Due diligence–i.e., a check of financials before the sale–can detect and resolve financial discrepancies. We strongly recommend choosing an independent and impartial auditor who was not involved in the company’s bookkeeping.
Do a Risk Inventory
Risks that are only discovered during due diligence serve as the buyer’s starting point to reduce the purchase price. Risks uncovered after the sale can lead to high recourse claims within the framework of the guarantees given by the seller. This is very understandable because a potential buyer does not want to acquire a pig in a poke.
The most common mistake in annual financial statements under commercial law and taxation is the failure to consider risks in the form of provisions. Provisions are liabilities of uncertain amount or reason. These can include product liability risks, ongoing legal disputes, soil contamination, dismantling obligations for rented premises, etc. It behooves both buyer and seller to become aware of these risks in the context of a risk inventory and evaluate them according to the probability of occurrence and utilization.
Bring the Company into Shape
Everyone knows first impressions are crucial. This truism also applies to a company sale. Potential buyers often get their first accurate impression of the company when they tour the property. Buildings in disrepair or outdated products in the warehouse can significantly reduce the perception of value. This becomes noticeable during price negotiations.
Help your company make an excellent first impression by:
- Thoroughly cleaning production space
- Executing necessary renovations
- Updating staff spaces, e.g., painting the walls, purchasing new furniture
- Complying with legal requirements
- Selling obsolete goods and superfluous equipment.
Ensure a long rental period. Reduce the risk of a possible change of location by ensuring that your successor can rent the premises for as long as possible. For this purpose, renegotiate with the landlord if necessary.
Revise IT infrastructure. A modern and comprehensive IT system geared towards the company’s needs usually imparts massive, long-term cost savings. Compare the company’s needs with the available solutions before selling and consider an upgrade in part or whole. This can significantly increase the company’s appeal to the buyer.

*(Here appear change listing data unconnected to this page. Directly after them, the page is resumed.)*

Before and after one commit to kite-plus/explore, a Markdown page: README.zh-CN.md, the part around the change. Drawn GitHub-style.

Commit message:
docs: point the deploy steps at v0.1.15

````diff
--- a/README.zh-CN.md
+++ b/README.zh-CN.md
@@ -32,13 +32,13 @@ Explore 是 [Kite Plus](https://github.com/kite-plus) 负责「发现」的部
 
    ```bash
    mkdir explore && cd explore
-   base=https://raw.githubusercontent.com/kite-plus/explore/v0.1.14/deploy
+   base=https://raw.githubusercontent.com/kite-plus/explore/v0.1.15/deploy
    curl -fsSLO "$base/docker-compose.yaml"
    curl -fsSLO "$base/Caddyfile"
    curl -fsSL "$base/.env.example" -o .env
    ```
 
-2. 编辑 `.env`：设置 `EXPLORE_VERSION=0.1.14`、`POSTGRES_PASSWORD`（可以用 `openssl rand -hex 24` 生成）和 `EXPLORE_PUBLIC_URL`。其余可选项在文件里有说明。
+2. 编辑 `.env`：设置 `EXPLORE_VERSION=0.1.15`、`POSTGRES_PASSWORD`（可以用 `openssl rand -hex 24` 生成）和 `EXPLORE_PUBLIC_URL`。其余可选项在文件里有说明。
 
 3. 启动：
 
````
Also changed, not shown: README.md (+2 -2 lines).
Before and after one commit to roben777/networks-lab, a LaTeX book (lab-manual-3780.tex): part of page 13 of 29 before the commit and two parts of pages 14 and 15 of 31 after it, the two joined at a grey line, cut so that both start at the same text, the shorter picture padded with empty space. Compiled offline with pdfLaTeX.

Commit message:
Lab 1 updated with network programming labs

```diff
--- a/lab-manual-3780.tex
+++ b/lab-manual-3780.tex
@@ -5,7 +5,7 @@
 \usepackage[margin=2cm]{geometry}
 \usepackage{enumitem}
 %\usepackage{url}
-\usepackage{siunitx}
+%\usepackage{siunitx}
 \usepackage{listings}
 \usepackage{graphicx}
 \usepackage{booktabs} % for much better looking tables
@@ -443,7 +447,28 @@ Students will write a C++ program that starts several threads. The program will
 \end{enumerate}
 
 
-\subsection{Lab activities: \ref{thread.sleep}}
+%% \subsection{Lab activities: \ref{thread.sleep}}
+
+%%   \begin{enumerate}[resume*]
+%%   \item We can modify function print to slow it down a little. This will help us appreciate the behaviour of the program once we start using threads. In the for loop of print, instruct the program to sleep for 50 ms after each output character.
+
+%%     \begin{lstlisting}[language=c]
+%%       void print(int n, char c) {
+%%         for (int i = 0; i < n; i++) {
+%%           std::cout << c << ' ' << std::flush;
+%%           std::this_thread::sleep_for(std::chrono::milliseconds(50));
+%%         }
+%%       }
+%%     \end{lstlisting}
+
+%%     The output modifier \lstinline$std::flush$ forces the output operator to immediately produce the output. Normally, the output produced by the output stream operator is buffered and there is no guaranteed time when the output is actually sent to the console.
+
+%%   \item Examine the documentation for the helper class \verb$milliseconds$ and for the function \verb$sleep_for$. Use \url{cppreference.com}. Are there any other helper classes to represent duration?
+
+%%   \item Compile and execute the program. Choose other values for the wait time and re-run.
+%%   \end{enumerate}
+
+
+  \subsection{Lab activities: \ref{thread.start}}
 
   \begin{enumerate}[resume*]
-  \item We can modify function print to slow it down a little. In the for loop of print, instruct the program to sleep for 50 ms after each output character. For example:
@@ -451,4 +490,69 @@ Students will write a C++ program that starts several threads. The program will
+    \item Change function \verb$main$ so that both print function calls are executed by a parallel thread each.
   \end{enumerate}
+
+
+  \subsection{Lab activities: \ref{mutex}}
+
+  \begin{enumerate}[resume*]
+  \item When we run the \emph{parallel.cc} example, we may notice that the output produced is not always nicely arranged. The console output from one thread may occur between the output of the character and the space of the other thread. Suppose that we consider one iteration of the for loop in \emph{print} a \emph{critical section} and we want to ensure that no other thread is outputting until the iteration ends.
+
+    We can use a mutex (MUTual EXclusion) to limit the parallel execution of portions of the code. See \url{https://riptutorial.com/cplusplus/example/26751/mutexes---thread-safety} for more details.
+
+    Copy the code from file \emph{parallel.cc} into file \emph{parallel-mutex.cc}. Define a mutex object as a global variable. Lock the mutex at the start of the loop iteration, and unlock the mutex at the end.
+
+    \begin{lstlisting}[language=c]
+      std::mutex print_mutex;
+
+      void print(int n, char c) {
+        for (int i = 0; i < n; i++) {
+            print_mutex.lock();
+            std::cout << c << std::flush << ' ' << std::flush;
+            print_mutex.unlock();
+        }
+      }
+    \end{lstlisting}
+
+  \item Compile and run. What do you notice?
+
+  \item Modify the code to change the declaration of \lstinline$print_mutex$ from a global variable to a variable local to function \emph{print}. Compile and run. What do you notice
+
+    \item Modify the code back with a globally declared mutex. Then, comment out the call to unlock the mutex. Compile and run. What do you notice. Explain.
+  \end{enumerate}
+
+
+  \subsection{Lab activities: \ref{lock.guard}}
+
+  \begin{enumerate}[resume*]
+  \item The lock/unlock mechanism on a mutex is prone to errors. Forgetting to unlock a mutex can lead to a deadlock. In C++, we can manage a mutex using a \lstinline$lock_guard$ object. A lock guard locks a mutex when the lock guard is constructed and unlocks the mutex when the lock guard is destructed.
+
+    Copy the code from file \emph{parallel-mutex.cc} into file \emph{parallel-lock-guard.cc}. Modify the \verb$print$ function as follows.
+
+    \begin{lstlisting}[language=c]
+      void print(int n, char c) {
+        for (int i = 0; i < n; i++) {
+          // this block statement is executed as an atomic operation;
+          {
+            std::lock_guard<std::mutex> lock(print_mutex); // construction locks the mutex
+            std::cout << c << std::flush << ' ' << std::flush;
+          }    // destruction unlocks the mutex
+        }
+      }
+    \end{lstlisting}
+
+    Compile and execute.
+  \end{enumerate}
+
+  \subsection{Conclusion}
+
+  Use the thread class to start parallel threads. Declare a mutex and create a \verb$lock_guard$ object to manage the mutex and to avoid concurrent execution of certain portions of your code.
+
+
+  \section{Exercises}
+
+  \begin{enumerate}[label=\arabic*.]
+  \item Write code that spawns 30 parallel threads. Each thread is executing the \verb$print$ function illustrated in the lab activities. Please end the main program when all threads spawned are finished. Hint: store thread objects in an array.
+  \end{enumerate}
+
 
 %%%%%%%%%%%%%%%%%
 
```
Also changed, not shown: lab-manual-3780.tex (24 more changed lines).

Continue investing in the company. Many company owners put the brakes on investing in the company after they decide to sell it, so everything remains at the status quo. If, after two years, there is genuine interest from a buyer, the lack of continued investment in the company can lead to a noticeable decrease in its value. Therefore, continue working toward and investing in the company’s optimization.
Dedicate the three years before selling the company to corporate optimization. These three years of growth form the basis for the company’s valuation and are subject to due diligence. Clean up bookkeeping and perform a risk inventory. For support, consult external auditors who have not been involved in the company’s accounting, are impartial, and have a clear view of the goal.